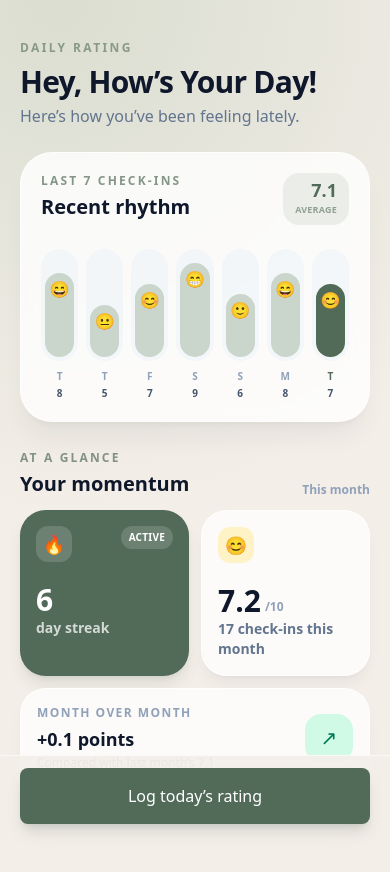
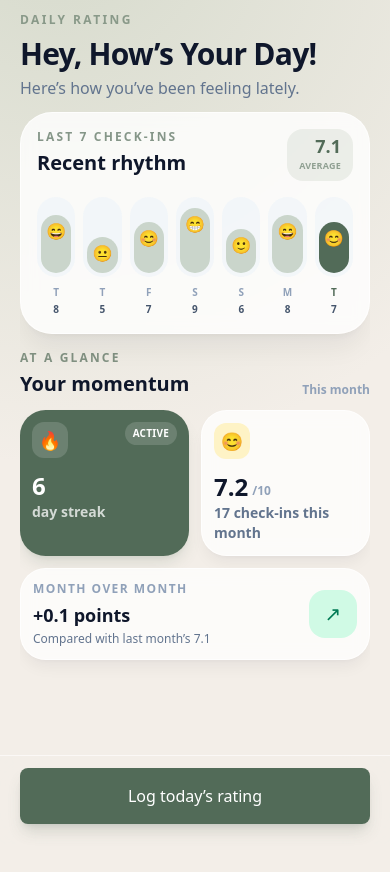
Before and after one commit to krishabbashyal/dailyrating, a React (Vite) app: page / in a window 390 px wide. Shown: the top 872 px of the page. After the commit the page ends 844 px from the top, so only its background shows below. Built offline with nearby package versions, Linux system fonts and the light colour scheme.

Commit message:
Lock app layout to iPhone viewport

```diff
--- a/index.html
+++ b/index.html
@@ -3,7 +3,11 @@
   <head>
     <meta charset="UTF-8" />
     <link rel="icon" type="image/svg+xml" href="%BASE_URL%favicon.svg" />
-    <meta name="viewport" content="width=device-width, initial-scale=1.0" />
+    <meta name="viewport" content="width=device-width, initial-scale=1.0, viewport-fit=cover" />
+    <meta name="theme-color" content="#e5ebe1" />
+    <meta name="mobile-web-app-capable" content="yes" />
+    <meta name="apple-mobile-web-app-capable" content="yes" />
+    <meta name="apple-mobile-web-app-status-bar-style" content="black-translucent" />
     <title>dailyrating</title>
   </head>
   <body>
--- a/src/App.tsx
+++ b/src/App.tsx
@@ -4,8 +4,8 @@ import RatingPage from "./pages/RatingPage";
 
 export default function App() {
   return (
-    <div>
-      <main className="mx-auto max-w-lg px-5">
+    <div className="h-[100dvh] overflow-hidden pt-[env(safe-area-inset-top)]">
+      <main className="mx-auto h-full max-w-lg overflow-hidden px-5">
         <Routes>
           <Route path="/" element={<HomePage />} />
           <Route path="/log" element={<RatingPage />} />
--- a/src/components/HistoryCard.tsx
+++ b/src/components/HistoryCard.tsx
@@ -10,7 +10,7 @@ export default function HistoryCard({ logs }: HistoryCardProps) {
   const average = recentLogs.reduce((total, log) => total + log.score, 0) / recentLogs.length;
 
   return (
-    <section className="mt-6 overflow-hidden rounded-[2rem] border border-white/70 bg-white/80 p-5 shadow-xl shadow-slate-900/5 backdrop-blur">
+    <section className="mt-3 overflow-hidden rounded-[2rem] border border-white/70 bg-white/80 p-4 shadow-xl shadow-slate-900/5 backdrop-blur">
       <div className="flex items-start justify-between">
         <div>
           <p className="text-xs font-bold uppercase tracking-[0.18em] text-brand-primary/70">Last 7 check-ins</p>
@@ -22,14 +22,14 @@ export default function HistoryCard({ logs }: HistoryCardProps) {
         </div>
       </div>
 
-      <div className="mt-6 flex items-end justify-between gap-2" aria-label="Recent rating trend">
+      <div className="mt-4 flex items-end justify-between gap-2" aria-label="Recent rating trend">
         {recentLogs.map((log) => {
           const date = parseLocalDate(log.date);
           const isToday = new Date().toDateString() === date.toDateString();
 
           return (
             <div key={log.date} className="flex min-w-0 flex-1 flex-col items-center">
-              <div className="flex h-28 w-full items-end justify-center rounded-full bg-slate-100/80 p-1">
+              <div className="flex h-20 w-full items-end justify-center rounded-full bg-slate-100/80 p-1">
                 <div
                   className={`flex w-full items-start justify-center rounded-full pt-2 transition-all ${isToday ? "bg-brand-primary" : "bg-brand-secondary/55"}`}
                   style={{ height: `${Math.max(32, log.score * 10)}%` }}
--- a/src/components/InsightsGrid.tsx
+++ b/src/components/InsightsGrid.tsx
@@ -42,7 +42,7 @@ export default function InsightsGrid({ logs }: InsightsGridProps) {
   const streak = getStreak(logs);
 
   return (
-    <section aria-labelledby="insights-heading" className="mt-7">
+    <section aria-labelledby="insights-heading" className="mt-4">
       <div className="mb-3 flex items-end justify-between">
         <div>
           <p className="text-xs font-bold uppercase tracking-[0.18em] text-brand-primary/70">At a glance</p>
@@ -52,25 +52,25 @@ export default function InsightsGrid({ logs }: InsightsGridProps) {
       </div>
 
       <div className="grid grid-cols-2 gap-3">
-        <article className="rounded-[1.6rem] bg-brand-primary p-4 text-white shadow-lg shadow-brand-primary/15">
+        <article className="rounded-[1.6rem] bg-brand-primary p-3 text-white shadow-lg shadow-brand-primary/15">
           <div className="flex items-start justify-between">
             <span className="flex h-9 w-9 items-center justify-center rounded-xl bg-white/15 text-lg">🔥</span>
             <span className="rounded-full bg-white/15 px-2 py-1 text-[10px] font-bold uppercase tracking-wide">Active</span>
           </div>
-          <p className="mt-5 text-3xl font-black">{streak}</p>
+          <p className="mt-3 text-2xl font-black">{streak}</p>
           <p className="text-sm font-semibold text-white/75">day streak</p>
         </article>
 
-        <article className="rounded-[1.6rem] border border-white/70 bg-white/75 p-4 shadow-lg shadow-slate-900/5 backdrop-blur">
+        <article className="rounded-[1.6rem] border border-white/70 bg-white/75 p-3 shadow-lg shadow-slate-900/5 backdrop-blur">
           <span className="flex h-9 w-9 items-center justify-center rounded-xl bg-amber-100 text-lg">{getRatingEmoji(currentAverage || 5)}</span>
-          <div className="mt-5 flex items-end gap-1">
-            <p className="text-3xl font-black text-slate-900">{currentAverage.toFixed(1)}</p>
+          <div className="mt-3 flex items-end gap-1">
+            <p className="text-2xl font-black text-slate-900">{currentAverage.toFixed(1)}</p>
             <span className="mb-1 text-xs font-bold text-slate-400">/10</span>
           </div>
           <p className="text-sm font-semibold text-slate-500">{currentMonth.length} check-ins this month</p>
         </article>
 
-        <article className="col-span-2 flex items-center justify-between rounded-[1.6rem] border border-white/70 bg-white/75 p-4 shadow-lg shadow-slate-900/5 backdrop-blur">
+        <article className="col-span-2 flex items-center justify-between rounded-[1.6rem] border border-white/70 bg-white/75 p-3 shadow-lg shadow-slate-900/5 backdrop-blur">
           <div>
             <p className="text-xs font-bold uppercase tracking-[0.12em] text-slate-400">Month over month</p>
             <p className="mt-1 text-lg font-extrabold text-slate-900">{difference >= 0 ? "+" : ""}{difference.toFixed(1)} points</p>
--- a/src/index.css
+++ b/src/index.css
@@ -7,14 +7,27 @@
   --mono: ui-monospace, Consolas, monospace;
 }
 
+html,
+body,
+#root {
+  height: 100%;
+  overflow: hidden;
+  overscroll-behavior: none;
+}
+
 body {
+  position: fixed;
+  inset: 0;
   min-width: 320px;
+  width: 100%;
   margin: 0;
   background:
-    radial-gradient(circle at 15% 0%, rgba(173, 191, 165, 0.35), transparent 32rem),
+    radial-gradient(circle at 15% -5rem, rgba(173, 191, 165, 0.42), transparent 34rem),
     #f3eee8;
+  background-attachment: fixed;
   color: #17201b;
   font-family: var(--sans);
+  touch-action: manipulation;
 }
 
 @theme {
--- a/src/pages/HomePage.tsx
+++ b/src/pages/HomePage.tsx
@@ -7,8 +7,8 @@ import { Link } from "react-router";
 
 const HomePage = () => {
   return (
-    <main className="min-h-screen overscroll-none pb-32">
-      <div className="pt-10">
+    <main className="h-full overflow-hidden pb-24">
+      <div className="pt-3">
         <GreetingBar />
         <HistoryCard logs={demoRatingLogs} />
         <InsightsGrid logs={demoRatingLogs} />
--- a/src/pages/RatingPage.tsx
+++ b/src/pages/RatingPage.tsx
@@ -3,16 +3,16 @@ import CustomButton from "../components/CustomButton";
 import { Link } from "react-router";
 const RatingPage = () => {
   return (
-    <main className="min-h-screen overscroll-none pb-28 pt-8">
+    <main className="h-full overflow-hidden pb-24 pt-4">
       <Link to="/" className="inline-flex h-11 w-11 items-center justify-center rounded-2xl bg-white/75 text-xl text-slate-700 shadow-sm" aria-label="Back to dashboard">
         ←
       </Link>
-      <div className="mt-10">
+      <div className="mt-6">
         <p className="text-xs font-bold uppercase tracking-[0.2em] text-brand-primary/60">Today’s check-in</p>
         <h1 className="mt-2 text-3xl font-black tracking-tight text-slate-900">How was your day?</h1>
         <p className="mt-2 font-medium text-slate-500">Move the slider to the feeling that fits best.</p>
       </div>
-      <div className="mt-8">
+      <div className="mt-5">
         <EmojiSlider />
       </div>
       <div className="fixed inset-x-0 bottom-0 border-t border-white/60 bg-[#f3eee8]/85 px-5 pb-[max(1.25rem,env(safe-area-inset-bottom))] pt-3 backdrop-blur-xl">
```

+ + + + +

● **Problem statement**
Wherever the word "shadow" appears in the data, return the whole line.

● **Solution**
-    <section className="mt-6 overflow-hidden rounded-[2rem] border border-white/70 bg-white/80 p-5 shadow-xl shadow-slate-900/5 backdrop-blur">
+    <section className="mt-3 overflow-hidden rounded-[2rem] border border-white/70 bg-white/80 p-4 shadow-xl shadow-slate-900/5 backdrop-blur">
-        <article className="rounded-[1.6rem] bg-brand-primary p-4 text-white shadow-lg shadow-brand-primary/15">
+        <article className="rounded-[1.6rem] bg-brand-primary p-3 text-white shadow-lg shadow-brand-primary/15">
-        <article className="rounded-[1.6rem] border border-white/70 bg-white/75 p-4 shadow-lg shadow-slate-900/5 backdrop-blur">
+        <article className="rounded-[1.6rem] border border-white/70 bg-white/75 p-3 shadow-lg shadow-slate-900/5 backdrop-blur">
-        <article className="col-span-2 flex items-center justify-between rounded-[1.6rem] border border-white/70 bg-white/75 p-4 shadow-lg shadow-slate-900/5 backdrop-blur">
+        <article className="col-span-2 flex items-center justify-between rounded-[1.6rem] border border-white/70 bg-white/75 p-3 shadow-lg shadow-slate-900/5 backdrop-blur">
       <Link to="/" className="inline-flex h-11 w-11 items-center justify-center rounded-2xl bg-white/75 text-xl text-slate-700 shadow-sm" aria-label="Back to dashboard">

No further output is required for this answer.